This disease, which causes hamsters to develop fluid-filled sacs called cysts, is common in hamsters more than 1 year old. Usually, the hamster develops 1 or more cysts in its liver. The cysts are 3 centimeters or less in diameter. Other organs that can develop these cysts include accessory sex glands in males, the pancreas, the ovaries or the tissue lining the womb in females, and the adrenal glands.
This illness is caused by the bacteria Yersinia pseudotuberculosis. Hamsters are exposed to the bacteria when the feces of wild birds or rodents get into their food or drinking water and can develop serious illness. Infection in hamsters usually leads to blood poisoning. Another sign is longterm extreme weight loss with occasional diarrhea. Your veterinarian might notice degeneration of the lymph nodes, spleen, liver, lungs, gallbladder, and the walls of the intestines. The bacteria can be detected with laboratory tests. There is no treatment.
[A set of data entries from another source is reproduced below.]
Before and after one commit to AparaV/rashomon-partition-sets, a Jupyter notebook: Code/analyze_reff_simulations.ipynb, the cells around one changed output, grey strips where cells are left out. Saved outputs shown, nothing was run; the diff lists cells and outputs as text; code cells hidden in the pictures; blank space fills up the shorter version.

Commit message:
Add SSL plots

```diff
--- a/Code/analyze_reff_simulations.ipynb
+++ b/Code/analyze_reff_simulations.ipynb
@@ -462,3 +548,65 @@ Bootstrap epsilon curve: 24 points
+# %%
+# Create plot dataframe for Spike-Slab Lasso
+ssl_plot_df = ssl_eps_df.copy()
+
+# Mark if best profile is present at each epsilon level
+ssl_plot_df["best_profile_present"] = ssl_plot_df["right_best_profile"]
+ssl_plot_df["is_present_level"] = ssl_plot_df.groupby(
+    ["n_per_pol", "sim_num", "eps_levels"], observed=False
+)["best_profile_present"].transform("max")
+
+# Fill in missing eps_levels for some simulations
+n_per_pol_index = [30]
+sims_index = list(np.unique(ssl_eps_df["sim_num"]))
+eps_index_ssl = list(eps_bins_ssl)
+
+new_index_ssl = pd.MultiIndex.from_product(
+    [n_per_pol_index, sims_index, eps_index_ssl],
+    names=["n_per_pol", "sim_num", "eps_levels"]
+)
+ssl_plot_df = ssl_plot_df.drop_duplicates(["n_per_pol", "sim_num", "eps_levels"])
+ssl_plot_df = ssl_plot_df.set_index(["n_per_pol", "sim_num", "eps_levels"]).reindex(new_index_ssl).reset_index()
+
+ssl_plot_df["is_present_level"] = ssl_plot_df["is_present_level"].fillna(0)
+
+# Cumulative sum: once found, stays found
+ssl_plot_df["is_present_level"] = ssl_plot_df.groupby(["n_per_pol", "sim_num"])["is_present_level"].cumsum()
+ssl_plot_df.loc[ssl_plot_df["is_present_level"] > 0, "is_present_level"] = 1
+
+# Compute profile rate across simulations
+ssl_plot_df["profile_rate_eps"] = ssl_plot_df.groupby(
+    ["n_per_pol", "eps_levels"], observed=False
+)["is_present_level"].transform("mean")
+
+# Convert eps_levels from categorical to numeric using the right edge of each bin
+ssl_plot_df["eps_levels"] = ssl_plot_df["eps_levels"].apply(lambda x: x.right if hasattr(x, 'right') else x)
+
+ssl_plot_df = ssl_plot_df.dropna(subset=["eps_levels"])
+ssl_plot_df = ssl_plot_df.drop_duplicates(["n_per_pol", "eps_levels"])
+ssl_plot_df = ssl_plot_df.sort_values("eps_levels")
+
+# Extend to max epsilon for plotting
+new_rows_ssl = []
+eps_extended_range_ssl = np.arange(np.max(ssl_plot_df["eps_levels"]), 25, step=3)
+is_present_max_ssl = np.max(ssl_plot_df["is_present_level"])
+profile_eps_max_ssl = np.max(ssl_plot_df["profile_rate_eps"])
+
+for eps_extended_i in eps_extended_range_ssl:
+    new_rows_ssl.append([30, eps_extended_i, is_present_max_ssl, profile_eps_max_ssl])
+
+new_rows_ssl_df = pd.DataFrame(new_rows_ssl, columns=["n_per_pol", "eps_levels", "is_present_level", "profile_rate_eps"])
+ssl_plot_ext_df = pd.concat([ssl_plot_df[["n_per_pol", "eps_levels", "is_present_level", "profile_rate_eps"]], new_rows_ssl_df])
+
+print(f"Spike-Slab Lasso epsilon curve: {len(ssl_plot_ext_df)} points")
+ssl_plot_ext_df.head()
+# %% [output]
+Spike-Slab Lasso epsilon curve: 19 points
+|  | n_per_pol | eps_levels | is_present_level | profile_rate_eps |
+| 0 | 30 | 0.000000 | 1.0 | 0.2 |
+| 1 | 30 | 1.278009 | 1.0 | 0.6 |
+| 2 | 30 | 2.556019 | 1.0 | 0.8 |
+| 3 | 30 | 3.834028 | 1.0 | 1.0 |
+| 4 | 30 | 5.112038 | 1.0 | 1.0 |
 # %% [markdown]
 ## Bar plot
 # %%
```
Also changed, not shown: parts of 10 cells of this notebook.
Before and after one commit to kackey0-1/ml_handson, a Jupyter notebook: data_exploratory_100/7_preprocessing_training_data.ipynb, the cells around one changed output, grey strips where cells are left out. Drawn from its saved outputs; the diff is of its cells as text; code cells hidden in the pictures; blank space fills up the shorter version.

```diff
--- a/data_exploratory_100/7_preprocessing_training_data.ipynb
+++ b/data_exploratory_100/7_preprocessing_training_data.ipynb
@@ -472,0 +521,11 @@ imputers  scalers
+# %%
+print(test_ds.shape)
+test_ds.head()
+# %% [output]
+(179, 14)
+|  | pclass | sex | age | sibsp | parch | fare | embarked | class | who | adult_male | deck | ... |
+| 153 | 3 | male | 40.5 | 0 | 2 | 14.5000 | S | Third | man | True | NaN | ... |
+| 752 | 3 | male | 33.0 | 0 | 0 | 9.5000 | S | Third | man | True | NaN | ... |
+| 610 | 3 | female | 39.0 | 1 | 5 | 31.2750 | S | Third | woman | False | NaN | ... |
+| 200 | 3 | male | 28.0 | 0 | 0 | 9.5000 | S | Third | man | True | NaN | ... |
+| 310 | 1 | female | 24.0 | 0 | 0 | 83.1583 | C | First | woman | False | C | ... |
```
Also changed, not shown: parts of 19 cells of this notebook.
Pseudotuberculosis is contagious to humans, so any hamsters with this disease, or any hamsters that have come into contact with them, must be euthanized. Contact with wild rodents or birds must be eliminated. The sick hamster's cage must be thoroughly cleaned and sanitized. Be sure to wear gloves when cleaning the cage and disposing of contaminated materials. Wash your hands and arms thoroughly when done.
This disease, caused by infection with the bacteria Francisella tularensis, is rare in hamsters. It can cause blood poisoning, with a high rate of severe illness and death. Hamsters catch this illness from infected ticks or mites. Sick hamsters may have a rough hair coat, and die within 48 hours of becoming ill. Your veterinarian might notice bleeding in the lungs, and enlarged liver, spleen, and lymph nodes. There is no treatment. This disease is contagious to humans, so any infected hamsters—or hamsters that have been exposed to infected hamsters—must be euthanized. The sick hamster's cage must be thoroughly cleaned and sanitized. Use gloves and dispose of bedding and other cage materials carefully. Minimize your pet's exposure to ticks and promptly treat any evidence of mite infestation (see Hamsters: Skin and Fur Mites) to reduce any chance of developing tularemia.
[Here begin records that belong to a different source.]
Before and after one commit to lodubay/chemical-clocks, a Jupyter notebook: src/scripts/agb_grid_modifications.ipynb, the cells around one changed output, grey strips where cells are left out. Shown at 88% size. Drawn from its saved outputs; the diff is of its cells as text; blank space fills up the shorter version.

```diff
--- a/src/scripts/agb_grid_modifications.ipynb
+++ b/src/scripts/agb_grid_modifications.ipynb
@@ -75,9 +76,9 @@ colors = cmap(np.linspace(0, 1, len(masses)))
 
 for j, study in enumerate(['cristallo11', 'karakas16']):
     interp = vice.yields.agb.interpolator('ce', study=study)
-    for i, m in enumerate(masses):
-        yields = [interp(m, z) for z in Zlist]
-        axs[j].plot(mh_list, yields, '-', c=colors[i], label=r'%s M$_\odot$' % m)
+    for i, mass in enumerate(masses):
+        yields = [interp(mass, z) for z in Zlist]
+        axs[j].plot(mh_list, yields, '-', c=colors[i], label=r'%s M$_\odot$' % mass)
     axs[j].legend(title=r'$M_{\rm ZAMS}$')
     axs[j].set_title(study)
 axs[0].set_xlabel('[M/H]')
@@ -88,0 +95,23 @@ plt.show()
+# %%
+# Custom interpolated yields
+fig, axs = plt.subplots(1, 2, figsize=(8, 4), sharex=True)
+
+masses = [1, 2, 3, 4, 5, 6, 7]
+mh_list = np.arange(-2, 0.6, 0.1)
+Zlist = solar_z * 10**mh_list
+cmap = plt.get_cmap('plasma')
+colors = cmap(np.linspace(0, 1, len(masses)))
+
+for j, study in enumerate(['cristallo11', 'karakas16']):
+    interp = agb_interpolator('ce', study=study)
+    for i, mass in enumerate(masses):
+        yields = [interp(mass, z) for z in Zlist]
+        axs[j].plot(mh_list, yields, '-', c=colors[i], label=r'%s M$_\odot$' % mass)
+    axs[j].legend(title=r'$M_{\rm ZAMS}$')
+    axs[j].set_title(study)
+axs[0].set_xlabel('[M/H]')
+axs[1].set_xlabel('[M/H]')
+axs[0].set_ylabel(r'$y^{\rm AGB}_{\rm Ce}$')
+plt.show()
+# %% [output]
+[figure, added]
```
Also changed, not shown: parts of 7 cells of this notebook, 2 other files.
Cancers and Tumors
Malignant, or cancerous, tumors occur in only about 4% of hamsters. Both genetic and environmental factors may play a part in development of the disease. Most hamster tumors are not cancerous and occur in organs that produce hormones or digest food. The most common location of these benign tumors is in the adrenal gland, which is near the kidney.
Lymphoma may occur in older hamsters, with tumors in the lymph nodes, thymus, spleen, liver, and other sites. A type of T-cell lymphoma that affects the skin occurs in adult hamsters, with signs of low energy, weight loss, patchy hair loss, and skin inflammation.
Other tumors can develop in the womb, intestines, brain, skin, hair follicles, fat, or eyes. If you find an unexpected lump or bump on your hamster, have your pet checked by a veterinarian promptly. The sooner a tumor is discovered, the easier it is to treat.
Last full review/revision July 2011 by Katherine E. Quesenberry, DVM, MPH, DABVP (Avian); Kenneth R. Boschert, DVM, DACLAM